Early the next morning, we hopped in Moises’ car and started our ascent from San Salvador. First stop: Lake Coatepeque. As we approached the lake you started to get the feeling that this was a special place. We took a sharp turn off the main road and down a dirt road that put the 4×4 through it’s paces. After a bumpy 5 minute ride down, we pulled up in front of the lake.
Bright green trees covered the hills surrounding the lake, with the deep blue water reflecting the deep blue sky above. This was the perfect place for a lazy few hours just enjoying nature. As I hopped in the water, I’m almost certain that I was the only person in the whole lake. The cool, clear water was amazing. I could have stayed there all day (or at least until my hand shrivelled to the point of no return). Whilst floating there I realised how much I loved the feeling of being in the water, the silence of being under water. Not everybody is, but I am definitely a “water person”.

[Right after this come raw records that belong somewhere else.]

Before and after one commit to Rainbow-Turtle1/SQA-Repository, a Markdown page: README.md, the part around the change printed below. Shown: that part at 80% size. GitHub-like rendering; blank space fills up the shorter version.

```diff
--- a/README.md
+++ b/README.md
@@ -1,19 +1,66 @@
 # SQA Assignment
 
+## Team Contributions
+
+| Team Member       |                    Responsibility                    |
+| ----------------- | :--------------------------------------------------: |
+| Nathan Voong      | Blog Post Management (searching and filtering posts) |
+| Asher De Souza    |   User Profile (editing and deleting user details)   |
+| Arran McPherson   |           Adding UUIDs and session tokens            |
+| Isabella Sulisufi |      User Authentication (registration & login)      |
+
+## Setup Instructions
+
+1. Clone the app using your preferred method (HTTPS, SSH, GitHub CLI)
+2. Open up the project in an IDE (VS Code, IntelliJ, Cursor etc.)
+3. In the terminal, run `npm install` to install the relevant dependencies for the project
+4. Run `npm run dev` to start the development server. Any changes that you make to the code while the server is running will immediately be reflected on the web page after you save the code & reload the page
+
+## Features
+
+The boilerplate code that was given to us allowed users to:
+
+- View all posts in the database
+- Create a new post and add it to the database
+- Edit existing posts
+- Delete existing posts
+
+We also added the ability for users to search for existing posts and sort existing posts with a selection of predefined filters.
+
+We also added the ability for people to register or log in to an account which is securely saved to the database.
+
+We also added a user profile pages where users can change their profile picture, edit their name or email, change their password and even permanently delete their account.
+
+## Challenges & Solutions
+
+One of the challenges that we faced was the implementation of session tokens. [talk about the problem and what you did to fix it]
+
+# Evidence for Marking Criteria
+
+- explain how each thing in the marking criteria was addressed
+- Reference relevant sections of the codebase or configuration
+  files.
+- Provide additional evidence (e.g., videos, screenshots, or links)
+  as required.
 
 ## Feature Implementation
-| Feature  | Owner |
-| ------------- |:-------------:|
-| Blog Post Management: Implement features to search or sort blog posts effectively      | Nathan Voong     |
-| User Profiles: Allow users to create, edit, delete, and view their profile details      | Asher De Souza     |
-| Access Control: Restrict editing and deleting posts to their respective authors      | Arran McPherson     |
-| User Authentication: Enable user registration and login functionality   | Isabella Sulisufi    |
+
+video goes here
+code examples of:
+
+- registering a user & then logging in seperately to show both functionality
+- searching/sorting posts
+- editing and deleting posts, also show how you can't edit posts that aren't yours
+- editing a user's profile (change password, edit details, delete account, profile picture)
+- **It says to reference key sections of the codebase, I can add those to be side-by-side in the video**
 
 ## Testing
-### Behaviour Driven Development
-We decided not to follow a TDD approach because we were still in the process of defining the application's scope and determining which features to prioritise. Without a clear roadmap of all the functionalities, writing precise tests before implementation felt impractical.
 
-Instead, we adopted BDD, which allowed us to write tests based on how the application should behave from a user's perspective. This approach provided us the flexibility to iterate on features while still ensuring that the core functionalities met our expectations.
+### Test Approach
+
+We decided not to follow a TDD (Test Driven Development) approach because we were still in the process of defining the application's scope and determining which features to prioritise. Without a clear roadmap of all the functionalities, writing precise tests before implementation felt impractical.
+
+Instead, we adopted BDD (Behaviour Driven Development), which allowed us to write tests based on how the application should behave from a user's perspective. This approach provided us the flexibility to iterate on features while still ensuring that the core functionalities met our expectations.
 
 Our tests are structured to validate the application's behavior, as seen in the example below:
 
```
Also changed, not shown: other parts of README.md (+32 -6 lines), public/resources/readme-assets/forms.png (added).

After lunch, we slowly drove up and around the hills surrounding the lake, stopping off at a few view points a long the way before arriving at the perfect place to take in the Izalco Volcano. Hotel de Montaña Cerro Verde still sits in opposite the imposing volcano, despite being abandoned in 1997 following a huge earthquake damaged it in 1986. Since then, another large earthquake further damaged the hotel in 2001 but the site remains open to explorers to take in the view. It’s quite surreal to walk through an abandoned mountain top hotel, which appears to have been quite hastily exited with fridges and other signs of life still in place.
As we arrived at the hotel, the clouds parted and the view got better and better and better. The volcano was huge, its slopes were steep and now, the sky above it was perfectly clear. I couldn’t have asked for a better view as we sat on the concrete ledge without saying a word. Sometimes, there are no need for words and this was one of those moments. When the silence lifted, our new friend Moises told us that he had once mountain biked down the side of the volcano – looking at how steep the slopes were, and thinking back to when we boarded down the side of a volcano in Nicaragua, I thought he might have been slightly insane. What a legend!
To finish an amazing day, we took a 30 minute hike through the forest for an incredible view of the lake and other volcanoes before hopping back in the car and making our way to Santa Ana…
I loved El Salvador, especially it’s natural beauty. What’s the most beautiful place you’ve ever visited?